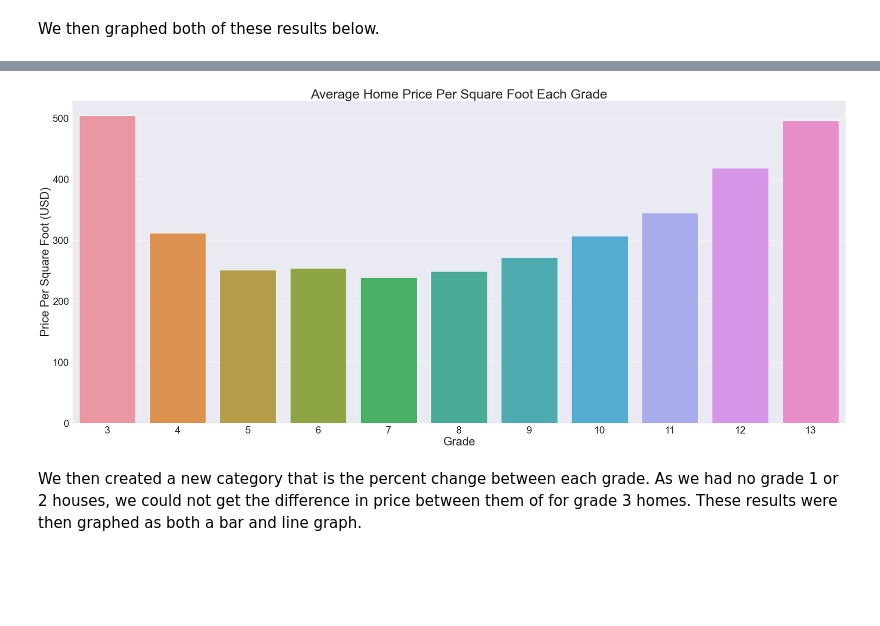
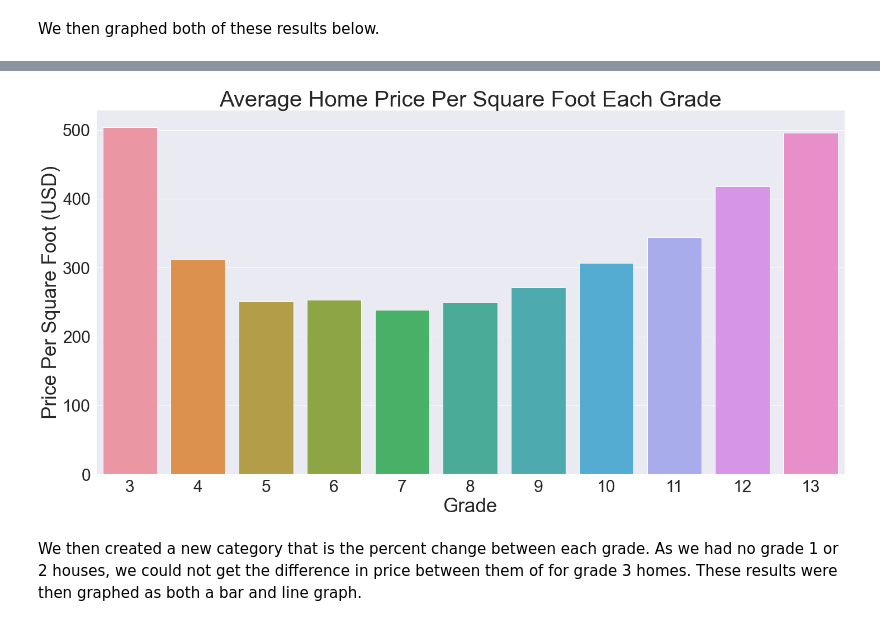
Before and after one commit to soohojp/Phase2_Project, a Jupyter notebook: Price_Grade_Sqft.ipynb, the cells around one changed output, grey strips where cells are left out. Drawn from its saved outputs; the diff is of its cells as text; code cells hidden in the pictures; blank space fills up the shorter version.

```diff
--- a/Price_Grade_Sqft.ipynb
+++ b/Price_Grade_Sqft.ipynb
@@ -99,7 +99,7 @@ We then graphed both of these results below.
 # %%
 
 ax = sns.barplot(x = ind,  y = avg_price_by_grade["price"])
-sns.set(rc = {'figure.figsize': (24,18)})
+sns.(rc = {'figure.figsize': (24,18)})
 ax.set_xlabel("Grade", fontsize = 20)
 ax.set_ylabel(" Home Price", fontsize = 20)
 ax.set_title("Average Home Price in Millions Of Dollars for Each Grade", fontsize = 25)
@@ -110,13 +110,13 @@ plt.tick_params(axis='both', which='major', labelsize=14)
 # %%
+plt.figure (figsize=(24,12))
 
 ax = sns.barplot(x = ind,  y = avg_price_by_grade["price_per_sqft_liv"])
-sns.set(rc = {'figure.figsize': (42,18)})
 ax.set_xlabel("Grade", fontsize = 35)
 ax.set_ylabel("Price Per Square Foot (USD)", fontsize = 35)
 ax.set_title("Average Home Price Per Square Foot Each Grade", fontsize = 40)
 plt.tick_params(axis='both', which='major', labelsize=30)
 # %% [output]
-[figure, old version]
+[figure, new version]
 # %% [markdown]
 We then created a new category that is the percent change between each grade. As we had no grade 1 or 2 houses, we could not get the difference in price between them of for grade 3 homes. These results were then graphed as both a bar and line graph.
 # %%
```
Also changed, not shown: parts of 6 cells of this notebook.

___

■ **WHAT YOU WILL DO**
Set the pictures aside and reproduce the data above exactly.

■ **PROBLEM SOLUTION**
Before and after one commit to soohojp/Phase2_Project, a Jupyter notebook: Price_Grade_Sqft.ipynb, the cells around one changed output, grey strips where cells are left out. Drawn from its saved outputs; the diff is of its cells as text; code cells hidden in the pictures; blank space fills up the shorter version.

```diff
--- a/Price_Grade_Sqft.ipynb
+++ b/Price_Grade_Sqft.ipynb
@@ -99,7 +99,7 @@ We then graphed both of these results below.
 # %%
 
 ax = sns.barplot(x = ind,  y = avg_price_by_grade["price"])
-sns.set(rc = {'figure.figsize': (24,18)})
+sns.(rc = {'figure.figsize': (24,18)})
 ax.set_xlabel("Grade", fontsize = 20)
 ax.set_ylabel(" Home Price", fontsize = 20)
 ax.set_title("Average Home Price in Millions Of Dollars for Each Grade", fontsize = 25)
@@ -110,13 +110,13 @@ plt.tick_params(axis='both', which='major', labelsize=14)
 # %%
+plt.figure (figsize=(24,12))
 
 ax = sns.barplot(x = ind,  y = avg_price_by_grade["price_per_sqft_liv"])
-sns.set(rc = {'figure.figsize': (42,18)})
 ax.set_xlabel("Grade", fontsize = 35)
 ax.set_ylabel("Price Per Square Foot (USD)", fontsize = 35)
 ax.set_title("Average Home Price Per Square Foot Each Grade", fontsize = 40)
 plt.tick_params(axis='both', which='major', labelsize=30)
 # %% [output]
-[figure, old version]
+[figure, new version]
 # %% [markdown]
 We then created a new category that is the percent change between each grade. As we had no grade 1 or 2 houses, we could not get the difference in price between them of for grade 3 homes. These results were then graphed as both a bar and line graph.
 # %%
```
Also changed, not shown: parts of 6 cells of this notebook.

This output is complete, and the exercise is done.